[Record excerpts Boundary: Start]

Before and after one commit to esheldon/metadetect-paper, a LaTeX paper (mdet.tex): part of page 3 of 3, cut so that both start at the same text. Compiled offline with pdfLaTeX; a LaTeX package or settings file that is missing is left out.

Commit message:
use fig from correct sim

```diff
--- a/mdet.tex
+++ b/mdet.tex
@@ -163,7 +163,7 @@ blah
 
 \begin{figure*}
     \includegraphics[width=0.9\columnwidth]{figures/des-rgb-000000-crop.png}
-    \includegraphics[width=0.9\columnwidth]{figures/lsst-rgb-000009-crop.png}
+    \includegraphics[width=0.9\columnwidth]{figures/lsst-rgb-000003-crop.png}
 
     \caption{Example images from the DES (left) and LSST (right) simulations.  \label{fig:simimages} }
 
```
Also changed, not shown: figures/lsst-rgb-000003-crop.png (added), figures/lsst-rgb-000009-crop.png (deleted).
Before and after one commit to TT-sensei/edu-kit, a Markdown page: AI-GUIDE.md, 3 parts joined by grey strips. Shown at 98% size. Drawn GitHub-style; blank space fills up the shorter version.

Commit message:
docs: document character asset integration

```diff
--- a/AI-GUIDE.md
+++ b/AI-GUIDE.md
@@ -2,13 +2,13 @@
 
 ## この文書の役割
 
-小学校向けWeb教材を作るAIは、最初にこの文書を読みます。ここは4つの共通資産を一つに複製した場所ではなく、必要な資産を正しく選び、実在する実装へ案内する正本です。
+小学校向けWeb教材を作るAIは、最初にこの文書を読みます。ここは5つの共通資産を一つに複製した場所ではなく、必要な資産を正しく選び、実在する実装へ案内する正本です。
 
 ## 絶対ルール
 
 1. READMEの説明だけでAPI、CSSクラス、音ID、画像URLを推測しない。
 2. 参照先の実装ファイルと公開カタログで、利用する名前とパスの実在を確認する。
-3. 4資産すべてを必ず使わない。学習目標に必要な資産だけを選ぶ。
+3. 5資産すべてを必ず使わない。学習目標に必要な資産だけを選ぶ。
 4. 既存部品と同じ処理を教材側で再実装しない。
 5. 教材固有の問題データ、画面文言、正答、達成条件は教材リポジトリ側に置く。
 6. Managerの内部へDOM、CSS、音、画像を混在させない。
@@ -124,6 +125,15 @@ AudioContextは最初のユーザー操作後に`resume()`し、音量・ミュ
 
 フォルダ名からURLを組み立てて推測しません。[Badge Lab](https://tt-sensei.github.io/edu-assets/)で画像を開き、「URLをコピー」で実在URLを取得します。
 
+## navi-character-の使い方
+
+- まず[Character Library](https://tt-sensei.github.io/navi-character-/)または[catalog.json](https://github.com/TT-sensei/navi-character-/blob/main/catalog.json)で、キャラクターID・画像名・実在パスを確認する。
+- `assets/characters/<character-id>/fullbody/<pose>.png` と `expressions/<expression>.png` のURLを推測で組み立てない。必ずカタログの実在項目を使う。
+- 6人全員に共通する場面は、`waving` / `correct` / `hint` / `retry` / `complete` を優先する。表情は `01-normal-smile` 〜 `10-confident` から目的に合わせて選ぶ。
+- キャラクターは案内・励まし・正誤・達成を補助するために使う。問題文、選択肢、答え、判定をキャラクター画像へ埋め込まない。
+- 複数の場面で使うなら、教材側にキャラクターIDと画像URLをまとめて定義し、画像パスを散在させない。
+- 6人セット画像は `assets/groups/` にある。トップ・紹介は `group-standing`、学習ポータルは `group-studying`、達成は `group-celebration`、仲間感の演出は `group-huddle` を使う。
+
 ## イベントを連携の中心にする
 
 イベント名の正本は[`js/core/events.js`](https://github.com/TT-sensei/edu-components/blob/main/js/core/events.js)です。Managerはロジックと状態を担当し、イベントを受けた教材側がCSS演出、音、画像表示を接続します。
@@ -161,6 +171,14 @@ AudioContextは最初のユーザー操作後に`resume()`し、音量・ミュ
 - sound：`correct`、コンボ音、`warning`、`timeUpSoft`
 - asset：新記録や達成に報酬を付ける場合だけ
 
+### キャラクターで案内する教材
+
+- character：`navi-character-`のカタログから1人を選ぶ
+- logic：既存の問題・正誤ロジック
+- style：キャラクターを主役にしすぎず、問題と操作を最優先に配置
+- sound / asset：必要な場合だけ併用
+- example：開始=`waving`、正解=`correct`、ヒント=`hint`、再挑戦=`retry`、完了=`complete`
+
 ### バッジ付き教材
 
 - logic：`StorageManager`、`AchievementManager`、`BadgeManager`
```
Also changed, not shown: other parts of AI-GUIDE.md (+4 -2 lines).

[Record excerpts Boundary: End]

Exercise aim >>
Nothing in the records should be altered when they are written out again.

Solution below >>
Before and after one commit to esheldon/metadetect-paper, a LaTeX paper (mdet.tex): part of page 3 of 3, cut so that both start at the same text. Compiled offline with pdfLaTeX; a LaTeX package or settings file that is missing is left out.

Commit message:
use fig from correct sim

```diff
--- a/mdet.tex
+++ b/mdet.tex
@@ -163,7 +163,7 @@ blah
 
 \begin{figure*}
     \includegraphics[width=0.9\columnwidth]{figures/des-rgb-000000-crop.png}
-    \includegraphics[width=0.9\columnwidth]{figures/lsst-rgb-000009-crop.png}
+    \includegraphics[width=0.9\columnwidth]{figures/lsst-rgb-000003-crop.png}
 
     \caption{Example images from the DES (left) and LSST (right) simulations.  \label{fig:simimages} }
 
```
Also changed, not shown: figures/lsst-rgb-000003-crop.png (added), figures/lsst-rgb-000009-crop.png (deleted).
Before and after one commit to TT-sensei/edu-kit, a Markdown page: AI-GUIDE.md, 3 parts joined by grey strips. Shown at 98% size. Drawn GitHub-style; blank space fills up the shorter version.

Commit message:
docs: document character asset integration

```diff
--- a/AI-GUIDE.md
+++ b/AI-GUIDE.md
@@ -2,13 +2,13 @@
 
 ## この文書の役割
 
-小学校向けWeb教材を作るAIは、最初にこの文書を読みます。ここは4つの共通資産を一つに複製した場所ではなく、必要な資産を正しく選び、実在する実装へ案内する正本です。
+小学校向けWeb教材を作るAIは、最初にこの文書を読みます。ここは5つの共通資産を一つに複製した場所ではなく、必要な資産を正しく選び、実在する実装へ案内する正本です。
 
 ## 絶対ルール
 
 1. READMEの説明だけでAPI、CSSクラス、音ID、画像URLを推測しない。
 2. 参照先の実装ファイルと公開カタログで、利用する名前とパスの実在を確認する。
-3. 4資産すべてを必ず使わない。学習目標に必要な資産だけを選ぶ。
+3. 5資産すべてを必ず使わない。学習目標に必要な資産だけを選ぶ。
 4. 既存部品と同じ処理を教材側で再実装しない。
 5. 教材固有の問題データ、画面文言、正答、達成条件は教材リポジトリ側に置く。
 6. Managerの内部へDOM、CSS、音、画像を混在させない。
@@ -124,6 +125,15 @@ AudioContextは最初のユーザー操作後に`resume()`し、音量・ミュ
 
 フォルダ名からURLを組み立てて推測しません。[Badge Lab](https://tt-sensei.github.io/edu-assets/)で画像を開き、「URLをコピー」で実在URLを取得します。
 
+## navi-character-の使い方
+
+- まず[Character Library](https://tt-sensei.github.io/navi-character-/)または[catalog.json](https://github.com/TT-sensei/navi-character-/blob/main/catalog.json)で、キャラクターID・画像名・実在パスを確認する。
+- `assets/characters/<character-id>/fullbody/<pose>.png` と `expressions/<expression>.png` のURLを推測で組み立てない。必ずカタログの実在項目を使う。
+- 6人全員に共通する場面は、`waving` / `correct` / `hint` / `retry` / `complete` を優先する。表情は `01-normal-smile` 〜 `10-confident` から目的に合わせて選ぶ。
+- キャラクターは案内・励まし・正誤・達成を補助するために使う。問題文、選択肢、答え、判定をキャラクター画像へ埋め込まない。
+- 複数の場面で使うなら、教材側にキャラクターIDと画像URLをまとめて定義し、画像パスを散在させない。
+- 6人セット画像は `assets/groups/` にある。トップ・紹介は `group-standing`、学習ポータルは `group-studying`、達成は `group-celebration`、仲間感の演出は `group-huddle` を使う。
+
 ## イベントを連携の中心にする
 
 イベント名の正本は[`js/core/events.js`](https://github.com/TT-sensei/edu-components/blob/main/js/core/events.js)です。Managerはロジックと状態を担当し、イベントを受けた教材側がCSS演出、音、画像表示を接続します。
@@ -161,6 +171,14 @@ AudioContextは最初のユーザー操作後に`resume()`し、音量・ミュ
 - sound：`correct`、コンボ音、`warning`、`timeUpSoft`
 - asset：新記録や達成に報酬を付ける場合だけ
 
+### キャラクターで案内する教材
+
+- character：`navi-character-`のカタログから1人を選ぶ
+- logic：既存の問題・正誤ロジック
+- style：キャラクターを主役にしすぎず、問題と操作を最優先に配置
+- sound / asset：必要な場合だけ併用
+- example：開始=`waving`、正解=`correct`、ヒント=`hint`、再挑戦=`retry`、完了=`complete`
+
 ### バッジ付き教材
 
 - logic：`StorageManager`、`AchievementManager`、`BadgeManager`
```
Also changed, not shown: other parts of AI-GUIDE.md (+4 -2 lines).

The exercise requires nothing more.